In addition to Drs. Anton and McGowan, other authors of the current study are Ross Cranston of the University of Pittsburgh; Alex Carballo-Dieguez of Columbia University; Angela Kashuba of the University of North Carolina; Elena Khanukhova, Julie Elliott and William Cumberland of UCLA; Laura Janocko, of the Microbicide Trials Network (MTN) and Magee-Womens Research Institute; and Christine Mauck of CONRAD.

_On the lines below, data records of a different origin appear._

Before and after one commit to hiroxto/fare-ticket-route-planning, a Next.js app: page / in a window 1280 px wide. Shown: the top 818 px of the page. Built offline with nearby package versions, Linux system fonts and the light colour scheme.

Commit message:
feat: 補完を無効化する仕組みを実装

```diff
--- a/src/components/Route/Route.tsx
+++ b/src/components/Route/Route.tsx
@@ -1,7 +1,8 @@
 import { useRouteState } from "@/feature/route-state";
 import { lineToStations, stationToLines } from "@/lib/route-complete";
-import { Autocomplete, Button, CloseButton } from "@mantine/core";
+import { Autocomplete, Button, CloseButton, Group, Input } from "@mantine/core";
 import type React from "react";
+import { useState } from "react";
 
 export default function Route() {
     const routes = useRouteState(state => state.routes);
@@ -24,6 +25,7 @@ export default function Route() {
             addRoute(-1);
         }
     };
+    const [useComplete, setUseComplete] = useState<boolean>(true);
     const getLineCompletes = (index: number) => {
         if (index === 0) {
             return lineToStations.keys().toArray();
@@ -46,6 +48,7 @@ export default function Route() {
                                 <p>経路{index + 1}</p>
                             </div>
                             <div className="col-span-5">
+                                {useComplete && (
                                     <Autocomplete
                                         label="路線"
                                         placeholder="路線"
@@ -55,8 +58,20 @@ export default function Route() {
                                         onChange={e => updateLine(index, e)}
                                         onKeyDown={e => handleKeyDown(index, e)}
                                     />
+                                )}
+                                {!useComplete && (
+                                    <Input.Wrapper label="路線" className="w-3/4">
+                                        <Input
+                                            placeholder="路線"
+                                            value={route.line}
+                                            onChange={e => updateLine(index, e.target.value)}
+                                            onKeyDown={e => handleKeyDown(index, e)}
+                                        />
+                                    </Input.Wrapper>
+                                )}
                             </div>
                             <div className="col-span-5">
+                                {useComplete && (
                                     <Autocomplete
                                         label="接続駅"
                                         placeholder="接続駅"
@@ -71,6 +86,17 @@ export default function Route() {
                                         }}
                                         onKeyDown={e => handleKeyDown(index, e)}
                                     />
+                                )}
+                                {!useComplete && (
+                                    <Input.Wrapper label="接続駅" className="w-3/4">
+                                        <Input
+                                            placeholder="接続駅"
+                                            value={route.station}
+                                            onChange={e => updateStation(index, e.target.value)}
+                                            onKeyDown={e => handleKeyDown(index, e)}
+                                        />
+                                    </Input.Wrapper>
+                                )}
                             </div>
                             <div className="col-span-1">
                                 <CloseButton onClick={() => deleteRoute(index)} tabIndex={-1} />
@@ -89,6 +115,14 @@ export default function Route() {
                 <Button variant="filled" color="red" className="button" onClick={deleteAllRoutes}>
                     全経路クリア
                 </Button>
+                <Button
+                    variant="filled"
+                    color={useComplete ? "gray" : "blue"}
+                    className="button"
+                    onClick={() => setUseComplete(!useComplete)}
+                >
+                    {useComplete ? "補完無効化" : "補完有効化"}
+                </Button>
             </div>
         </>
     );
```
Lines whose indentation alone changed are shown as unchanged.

The study was a collaboration between the Microbicide Development Program at UCLA and the MTN. UCLA's Microbicide Development Program is funded by the Division of AIDS Integrated Preclinical/Clinical Program for HIV Topical Microbicides at the National Institute of Allergy and Infectious Diseases. The study products were developed by Gilead Sciences Inc., of Foster City, Calif., which assigned the rights for tenofovir gel to the International Partnership for Microbicides of Silver Spring, Md., and CONRAD, of Arlington, Va., in December 2006. Gilead Sciences and CONRAD provided the study products free of charge.
The Microbicide Trials Network (MTN) is an HIV/AIDS clinical trials network established in 2006 by the National Institute of Allergy and Infectious Diseases with co-funding from the Eunice Kennedy Shriver National Institute of Child Health and Human Development and the National Institute of Mental Health, all components of the U.S. National Institutes of Health. Based at Magee-Womens Research Institute and the University of Pittsburgh, the MTN brings together international investigators and community and industry partners who are devoted to preventing or reducing the sexual transmission of HIV through the development and evaluation of products applied topically to mucosal surfaces or administered orally.
The UCLA AIDS Institute, established in 1992, is a multidisciplinary think tank drawing on the skills of top-flight researchers in the worldwide fight against HIV and AIDS, the first cases of which were reported in 1981 by UCLA physicians. Institute members include researchers in virology and immunology, genetics, cancer, neurology, ophthalmology, epidemiology, social sciences, public health, nursing and disease prevention. Their findings have led to advances in treating HIV, as well as other diseases, such as hepatitis B and C, influenza and cancer.